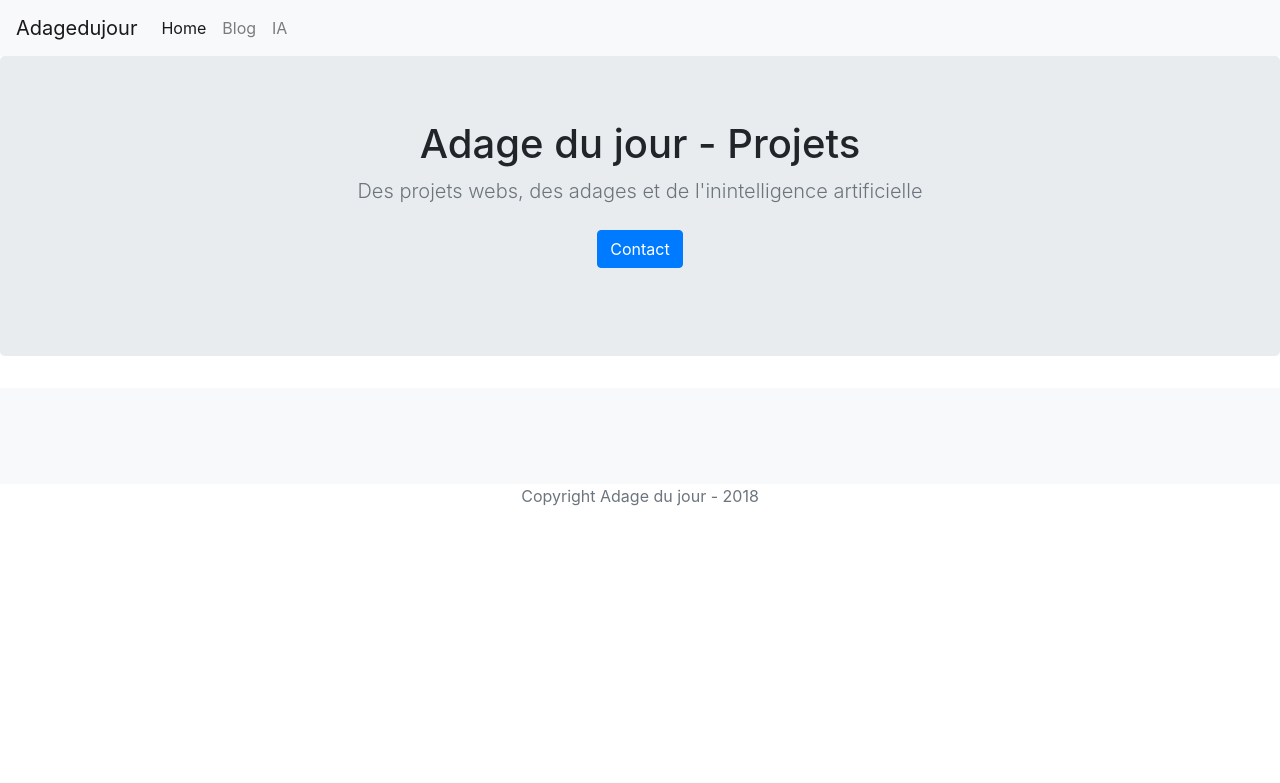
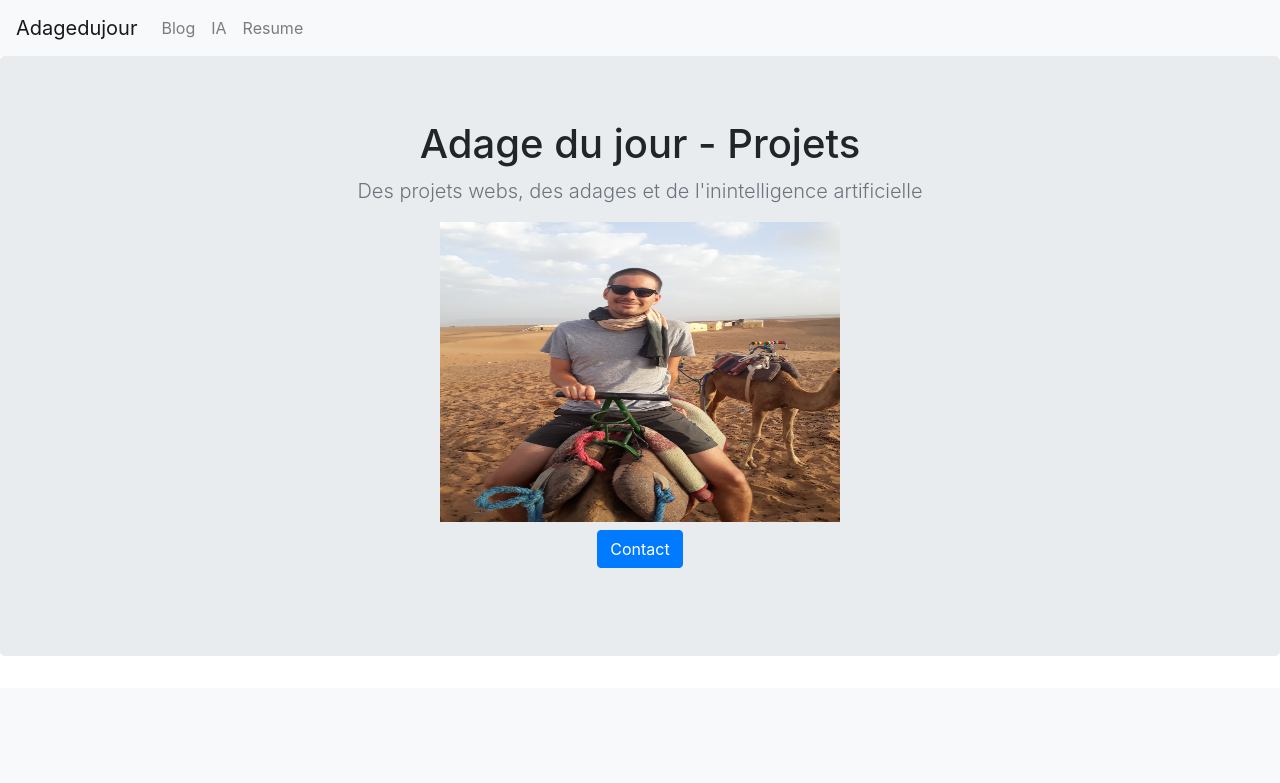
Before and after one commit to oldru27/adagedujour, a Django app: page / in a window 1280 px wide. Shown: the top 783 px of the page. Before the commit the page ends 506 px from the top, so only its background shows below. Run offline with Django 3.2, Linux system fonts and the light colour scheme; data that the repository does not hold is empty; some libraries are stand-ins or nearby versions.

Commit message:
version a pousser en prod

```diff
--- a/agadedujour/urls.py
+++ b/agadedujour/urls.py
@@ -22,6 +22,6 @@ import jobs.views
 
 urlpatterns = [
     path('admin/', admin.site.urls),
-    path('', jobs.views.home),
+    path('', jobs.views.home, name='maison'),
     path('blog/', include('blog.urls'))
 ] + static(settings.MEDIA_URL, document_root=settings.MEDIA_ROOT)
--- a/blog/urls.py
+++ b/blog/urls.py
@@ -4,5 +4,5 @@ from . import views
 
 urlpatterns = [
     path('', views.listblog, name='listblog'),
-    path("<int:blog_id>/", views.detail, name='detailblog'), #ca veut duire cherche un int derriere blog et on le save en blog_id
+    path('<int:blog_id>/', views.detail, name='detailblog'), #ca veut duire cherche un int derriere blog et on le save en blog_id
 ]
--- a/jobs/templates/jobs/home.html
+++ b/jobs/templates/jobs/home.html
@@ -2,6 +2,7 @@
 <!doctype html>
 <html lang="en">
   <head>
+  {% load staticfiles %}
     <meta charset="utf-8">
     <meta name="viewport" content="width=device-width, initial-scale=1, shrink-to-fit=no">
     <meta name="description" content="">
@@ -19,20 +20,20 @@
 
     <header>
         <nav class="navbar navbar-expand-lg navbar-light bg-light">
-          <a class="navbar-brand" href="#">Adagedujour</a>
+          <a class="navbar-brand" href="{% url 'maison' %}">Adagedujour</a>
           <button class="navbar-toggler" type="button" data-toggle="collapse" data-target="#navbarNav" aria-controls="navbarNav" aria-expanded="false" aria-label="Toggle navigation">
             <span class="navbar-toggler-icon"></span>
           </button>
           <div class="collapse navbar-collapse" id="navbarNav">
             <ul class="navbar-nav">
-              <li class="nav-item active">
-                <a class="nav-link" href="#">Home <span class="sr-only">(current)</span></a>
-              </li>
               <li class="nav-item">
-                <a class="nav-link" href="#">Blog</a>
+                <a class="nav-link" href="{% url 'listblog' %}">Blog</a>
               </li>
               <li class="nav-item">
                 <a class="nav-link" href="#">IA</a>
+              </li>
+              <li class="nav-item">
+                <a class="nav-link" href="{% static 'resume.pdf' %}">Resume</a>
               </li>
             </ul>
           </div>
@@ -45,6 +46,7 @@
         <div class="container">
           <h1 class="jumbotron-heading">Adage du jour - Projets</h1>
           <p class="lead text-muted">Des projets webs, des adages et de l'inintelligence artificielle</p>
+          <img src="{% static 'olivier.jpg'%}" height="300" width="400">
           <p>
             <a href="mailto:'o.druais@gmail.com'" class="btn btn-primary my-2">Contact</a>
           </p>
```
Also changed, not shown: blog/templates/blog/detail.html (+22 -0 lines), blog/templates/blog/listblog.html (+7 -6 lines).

-=-=-

▶ _Problem details_:
Return the data word for word without its pictures.

▶ _Worked solution_:
Before and after one commit to oldru27/adagedujour, a Django app: page / in a window 1280 px wide. Shown: the top 783 px of the page. Before the commit the page ends 506 px from the top, so only its background shows below. Run offline with Django 3.2, Linux system fonts and the light colour scheme; data that the repository does not hold is empty; some libraries are stand-ins or nearby versions.

Commit message:
version a pousser en prod

```diff
--- a/agadedujour/urls.py
+++ b/agadedujour/urls.py
@@ -22,6 +22,6 @@ import jobs.views
 
 urlpatterns = [
     path('admin/', admin.site.urls),
-    path('', jobs.views.home),
+    path('', jobs.views.home, name='maison'),
     path('blog/', include('blog.urls'))
 ] + static(settings.MEDIA_URL, document_root=settings.MEDIA_ROOT)
--- a/blog/urls.py
+++ b/blog/urls.py
@@ -4,5 +4,5 @@ from . import views
 
 urlpatterns = [
     path('', views.listblog, name='listblog'),
-    path("<int:blog_id>/", views.detail, name='detailblog'), #ca veut duire cherche un int derriere blog et on le save en blog_id
+    path('<int:blog_id>/', views.detail, name='detailblog'), #ca veut duire cherche un int derriere blog et on le save en blog_id
 ]
--- a/jobs/templates/jobs/home.html
+++ b/jobs/templates/jobs/home.html
@@ -2,6 +2,7 @@
 <!doctype html>
 <html lang="en">
   <head>
+  {% load staticfiles %}
     <meta charset="utf-8">
     <meta name="viewport" content="width=device-width, initial-scale=1, shrink-to-fit=no">
     <meta name="description" content="">
@@ -19,20 +20,20 @@
 
     <header>
         <nav class="navbar navbar-expand-lg navbar-light bg-light">
-          <a class="navbar-brand" href="#">Adagedujour</a>
+          <a class="navbar-brand" href="{% url 'maison' %}">Adagedujour</a>
           <button class="navbar-toggler" type="button" data-toggle="collapse" data-target="#navbarNav" aria-controls="navbarNav" aria-expanded="false" aria-label="Toggle navigation">
             <span class="navbar-toggler-icon"></span>
           </button>
           <div class="collapse navbar-collapse" id="navbarNav">
             <ul class="navbar-nav">
-              <li class="nav-item active">
-                <a class="nav-link" href="#">Home <span class="sr-only">(current)</span></a>
-              </li>
               <li class="nav-item">
-                <a class="nav-link" href="#">Blog</a>
+                <a class="nav-link" href="{% url 'listblog' %}">Blog</a>
               </li>
               <li class="nav-item">
                 <a class="nav-link" href="#">IA</a>
+              </li>
+              <li class="nav-item">
+                <a class="nav-link" href="{% static 'resume.pdf' %}">Resume</a>
               </li>
             </ul>
           </div>
@@ -45,6 +46,7 @@
         <div class="container">
           <h1 class="jumbotron-heading">Adage du jour - Projets</h1>
           <p class="lead text-muted">Des projets webs, des adages et de l'inintelligence artificielle</p>
+          <img src="{% static 'olivier.jpg'%}" height="300" width="400">
           <p>
             <a href="mailto:'o.druais@gmail.com'" class="btn btn-primary my-2">Contact</a>
           </p>
```
Also changed, not shown: blog/templates/blog/detail.html (+22 -0 lines), blog/templates/blog/listblog.html (+7 -6 lines).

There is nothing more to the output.